Pipelining in ARM
ARM Pipelining :
- A Pipelining is the mechanism used by RISC(Reduced instruction set computer) processors to execute instructions,
- by speeding up the execution by fetching the instruction, while other instructions are being decoded and executed simultaneously.
- Which in turn allows the memory system and processor to work continuously.
- The pipeline design for each ARM family is different.
Pipelining is a design technique or a process which plays an important role in increasing the efficiency of data processing in the processor of a computer and microcontroller. By keeping the processor in a continuous process of fetching, decoding and executing called (F&E cycle).
ARM devices need pipelining because of RISC as it emphasizes on compiler complexity. Each stage is equivalent to 1 cycle, that is n stages = n cycles.
- Fetch loads an instruction from memory.
- Decode identifies the instruction to be executed.
- Execute processes the instruction and writes the result back to the register.
- By over lapping the above stages of execution of different instructions, the speed of execution is increased.
- The pipelining allows the core to execute an instruction every cycle, which results in increased throughput.
ARM pipeline characteristics :

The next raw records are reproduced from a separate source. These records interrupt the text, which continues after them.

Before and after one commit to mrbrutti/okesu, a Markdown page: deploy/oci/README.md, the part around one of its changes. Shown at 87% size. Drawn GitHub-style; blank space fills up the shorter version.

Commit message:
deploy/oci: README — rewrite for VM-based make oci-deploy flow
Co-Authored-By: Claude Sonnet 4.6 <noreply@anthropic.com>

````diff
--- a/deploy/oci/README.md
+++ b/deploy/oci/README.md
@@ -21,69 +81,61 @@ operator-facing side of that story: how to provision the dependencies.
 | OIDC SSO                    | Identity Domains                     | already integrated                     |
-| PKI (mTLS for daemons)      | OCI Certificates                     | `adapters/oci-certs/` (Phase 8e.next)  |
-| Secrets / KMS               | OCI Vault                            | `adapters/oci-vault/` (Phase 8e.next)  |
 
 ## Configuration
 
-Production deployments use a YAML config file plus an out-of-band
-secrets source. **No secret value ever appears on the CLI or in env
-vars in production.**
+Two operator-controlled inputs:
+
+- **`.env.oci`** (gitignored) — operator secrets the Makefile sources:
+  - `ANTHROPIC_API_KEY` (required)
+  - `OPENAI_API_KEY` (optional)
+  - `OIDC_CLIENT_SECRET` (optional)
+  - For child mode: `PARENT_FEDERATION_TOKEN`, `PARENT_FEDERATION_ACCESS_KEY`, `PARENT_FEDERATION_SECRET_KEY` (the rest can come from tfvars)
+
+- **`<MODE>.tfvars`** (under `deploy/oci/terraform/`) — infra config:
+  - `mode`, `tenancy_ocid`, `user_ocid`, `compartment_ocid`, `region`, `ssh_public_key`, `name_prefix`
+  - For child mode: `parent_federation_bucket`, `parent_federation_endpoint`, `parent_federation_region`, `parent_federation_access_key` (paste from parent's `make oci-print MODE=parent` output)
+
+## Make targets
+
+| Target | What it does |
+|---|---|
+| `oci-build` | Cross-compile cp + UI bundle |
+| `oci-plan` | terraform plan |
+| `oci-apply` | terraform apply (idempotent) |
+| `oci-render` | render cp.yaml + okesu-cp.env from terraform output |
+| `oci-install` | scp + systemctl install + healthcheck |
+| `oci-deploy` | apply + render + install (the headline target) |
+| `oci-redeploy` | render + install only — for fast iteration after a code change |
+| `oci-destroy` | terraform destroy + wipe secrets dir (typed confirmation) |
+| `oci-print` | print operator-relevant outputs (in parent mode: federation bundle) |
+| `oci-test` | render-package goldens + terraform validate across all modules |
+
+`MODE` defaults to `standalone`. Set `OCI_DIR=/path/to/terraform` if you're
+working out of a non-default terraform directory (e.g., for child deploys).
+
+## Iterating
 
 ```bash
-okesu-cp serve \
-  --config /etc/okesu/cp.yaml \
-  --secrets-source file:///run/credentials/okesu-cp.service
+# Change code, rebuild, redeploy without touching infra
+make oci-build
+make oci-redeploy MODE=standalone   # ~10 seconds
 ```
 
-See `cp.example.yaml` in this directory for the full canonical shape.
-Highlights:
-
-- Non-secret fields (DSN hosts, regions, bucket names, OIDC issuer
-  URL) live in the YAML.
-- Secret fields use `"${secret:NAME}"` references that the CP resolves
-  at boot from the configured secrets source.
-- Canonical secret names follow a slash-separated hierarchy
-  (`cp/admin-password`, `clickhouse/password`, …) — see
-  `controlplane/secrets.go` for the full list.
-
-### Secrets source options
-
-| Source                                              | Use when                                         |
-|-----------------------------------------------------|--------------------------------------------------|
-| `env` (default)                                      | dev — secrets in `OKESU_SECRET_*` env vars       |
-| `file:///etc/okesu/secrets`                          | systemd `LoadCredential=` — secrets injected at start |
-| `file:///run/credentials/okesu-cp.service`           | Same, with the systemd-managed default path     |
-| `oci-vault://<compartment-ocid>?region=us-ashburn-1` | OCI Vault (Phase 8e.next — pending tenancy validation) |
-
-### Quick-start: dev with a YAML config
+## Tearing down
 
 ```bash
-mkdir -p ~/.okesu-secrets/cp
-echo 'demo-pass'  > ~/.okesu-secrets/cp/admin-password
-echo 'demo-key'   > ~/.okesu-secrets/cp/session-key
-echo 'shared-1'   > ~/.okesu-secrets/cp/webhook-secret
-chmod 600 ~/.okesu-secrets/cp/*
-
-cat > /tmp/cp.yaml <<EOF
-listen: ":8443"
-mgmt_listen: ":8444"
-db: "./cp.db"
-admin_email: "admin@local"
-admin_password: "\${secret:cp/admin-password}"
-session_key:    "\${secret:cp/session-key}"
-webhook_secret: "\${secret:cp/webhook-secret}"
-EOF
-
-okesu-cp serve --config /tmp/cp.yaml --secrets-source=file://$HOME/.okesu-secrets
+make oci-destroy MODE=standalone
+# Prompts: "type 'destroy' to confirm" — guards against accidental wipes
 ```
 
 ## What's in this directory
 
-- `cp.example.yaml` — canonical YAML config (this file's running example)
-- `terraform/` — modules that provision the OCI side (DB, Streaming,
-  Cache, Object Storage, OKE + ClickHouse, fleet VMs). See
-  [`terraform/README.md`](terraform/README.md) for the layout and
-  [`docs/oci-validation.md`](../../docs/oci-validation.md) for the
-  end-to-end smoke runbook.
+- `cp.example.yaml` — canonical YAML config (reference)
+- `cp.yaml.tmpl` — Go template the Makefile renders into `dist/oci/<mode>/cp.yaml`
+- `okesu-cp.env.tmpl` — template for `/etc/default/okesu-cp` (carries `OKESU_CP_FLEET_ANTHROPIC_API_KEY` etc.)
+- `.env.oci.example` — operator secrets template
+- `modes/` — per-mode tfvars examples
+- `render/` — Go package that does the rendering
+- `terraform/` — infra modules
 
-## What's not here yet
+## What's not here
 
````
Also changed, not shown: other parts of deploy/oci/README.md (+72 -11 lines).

- The ARM pipeline doesn’t process an instruction until it passes completely through the execution stage.
- In the execution stage, the PC always points to the instruction address + 8 bytes.
- When the processor is in thumb state, PC always points to the instruction address + 4 bytes.
- While executing branch instructions or branching by direct modification of PC causes the ARM core to flush it’s pipeline.
- As instruction in the execution stage will complete its execution even though an interrupt has been raised.
ARM 7 –
- It has 3 stage pipelining as shown in the figure.
- It can complete it’s process in 3 cycles.
- It has the basic F&E cycle leading to optimum throughput.
- This is why the ARM 7 has the lowest throughput as compared to that of it’s other family members.
- It processes 32bit data.
ARM 9 –
- Pipelining in ARM 9 is similar to ARM 7 but with 5 stages.
- It takes 5 cycles to complete the process.
- Fetch- It will fetch instructions from memory.
- Decode- It decodes the instructions that were fetched in the first cycle.
- ALU – It executes the instruction that has been decoded in the previous stage.
- LS1(Memory) Loads/Stores the data specified by load or store instructions.
- LS2(Write) Extracts (zero or sign) extends the data loaded by byte or half word load instruction.
- Because of an increase in stages and efficiency, the throughput is 10%-13% higher than ARM 7.
- Core frequency of ARM 9 is slightly higher than that of ARM 7.
ARM 10 –
- It is a six stage pipeline. Which in turn takes 6 cycles to complete the process.
- Same as that of ARM 9 but with an issue stage which checks whether the instruction is ready to get decoded in the current stage or not.
- It nearly doubles the throughput than that of ARM 7.
- The core frequency is higher than that of ARM 9.
The stages of pipelining may increase or decrease on the basis of the instruction sets processed per cycle (In maximum situations, stages tend to increase to increase efficiency).